Oregon has had a sting of lively election years. A hot Senate contest last year, a hot governor's race two years before that. And much more.
Next year will see both the governor and a U.S. Senate position atop the ballot, as was lat the same in 2002, another hot election year. But what we think we're hearing suggests next year may be less so.
First, Democrat Ron Wyden, who is commonly expected to run again in 2010, is unlikely to be seriously challenged, as was the case last time in 2004. Is there the possibility for something weightier? Sure, but it doesn't seem likely. Wyden could still tick off fellow Democrats on health care, but in the end we'd guess that won't happen, that he'll support the consensus Democratic package, and that's his only vulnerability on the left. And on the right? Nothing really new. There's no indication Oregon has abruptly been moving to the right, and it would have to move a long way to impede someone with Wyden's broad and consistent track record (63% in 2004, 61% in 1998).

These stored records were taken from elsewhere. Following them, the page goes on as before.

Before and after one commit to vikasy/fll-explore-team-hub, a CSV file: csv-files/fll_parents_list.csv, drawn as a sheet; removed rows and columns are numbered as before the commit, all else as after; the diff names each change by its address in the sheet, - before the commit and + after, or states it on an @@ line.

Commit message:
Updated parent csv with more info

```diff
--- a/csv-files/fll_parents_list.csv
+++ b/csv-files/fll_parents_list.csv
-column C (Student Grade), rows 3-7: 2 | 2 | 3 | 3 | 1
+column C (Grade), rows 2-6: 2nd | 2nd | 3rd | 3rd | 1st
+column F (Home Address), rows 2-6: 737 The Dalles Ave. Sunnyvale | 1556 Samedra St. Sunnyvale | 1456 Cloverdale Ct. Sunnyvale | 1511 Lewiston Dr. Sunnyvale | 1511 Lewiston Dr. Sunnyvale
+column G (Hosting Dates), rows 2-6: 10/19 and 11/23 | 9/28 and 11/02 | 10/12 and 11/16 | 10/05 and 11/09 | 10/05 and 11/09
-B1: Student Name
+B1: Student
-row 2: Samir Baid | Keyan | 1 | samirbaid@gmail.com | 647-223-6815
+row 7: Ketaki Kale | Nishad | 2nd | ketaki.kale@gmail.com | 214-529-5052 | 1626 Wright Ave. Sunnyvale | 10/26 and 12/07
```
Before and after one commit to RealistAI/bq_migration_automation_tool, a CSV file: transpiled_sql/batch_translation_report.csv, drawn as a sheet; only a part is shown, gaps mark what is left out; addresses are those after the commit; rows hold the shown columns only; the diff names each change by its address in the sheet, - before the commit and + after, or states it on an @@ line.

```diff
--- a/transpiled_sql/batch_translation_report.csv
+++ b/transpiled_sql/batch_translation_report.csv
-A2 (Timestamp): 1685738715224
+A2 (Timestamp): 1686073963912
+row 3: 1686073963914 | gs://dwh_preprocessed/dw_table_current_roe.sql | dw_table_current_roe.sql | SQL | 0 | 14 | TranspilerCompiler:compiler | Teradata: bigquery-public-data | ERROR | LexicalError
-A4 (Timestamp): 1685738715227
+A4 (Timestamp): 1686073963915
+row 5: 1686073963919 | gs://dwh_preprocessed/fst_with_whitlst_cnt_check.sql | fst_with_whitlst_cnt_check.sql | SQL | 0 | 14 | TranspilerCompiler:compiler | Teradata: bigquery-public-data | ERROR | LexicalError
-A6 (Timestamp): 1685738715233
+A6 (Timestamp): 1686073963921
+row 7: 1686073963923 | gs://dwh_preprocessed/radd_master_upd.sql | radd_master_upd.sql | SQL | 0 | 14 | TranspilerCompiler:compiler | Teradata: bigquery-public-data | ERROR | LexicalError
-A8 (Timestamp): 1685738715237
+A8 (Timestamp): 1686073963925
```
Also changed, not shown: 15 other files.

Second, what we're hearing is that former Governor John Kitzhaber probably will run for governor, and there's talk that announcement will be coming within days. We'll need to attach some caveats and trapdoors to that, since anyone conclusively predicting what Kitzhaber will do is walking a minefield, and since he has considered but rejected so many other candidacies in the past. And an old ally of his, Brian Clem (two-term Democratic state representative from Salem) has been pounding the state, hard - on a schedule more like a month from election day, rather than many months. And Clem evidently would not oppose Kitzhaber if he runs. What we've heard - put it this way - is that the odds now seem to lean toward a Kitzhaber run. If that happens, it's virtually game over: He clears the Democratic field of serious contenders, and Republicans are unlikely to throw a serious effort at him - he'd be too difficult. If Kitzhaber doesn't run, don't dismiss Clem's potential. His recent tours around the state, with the rest of a heavy schedule and intensive organization, are laying some impressive groundwork, and Clem has some fine campaign skills of his own. And who's the Republican to take him on, in a serious way, in the Portland metro area, where elections are won?
In the legislature, there looks to be minimal action on the House side. On the Senate side, the Democrats have a lot of seats up about two-thirds of those on the ballot next year), but only a few look substantially vulnerable.
The big action next year could come down to county-level Republican organizing, with the tax ballot issues as a lever for that effort.
Anyway. So it seems from here, from now. 2010 look almost like a blank slate just begging to written upon . . .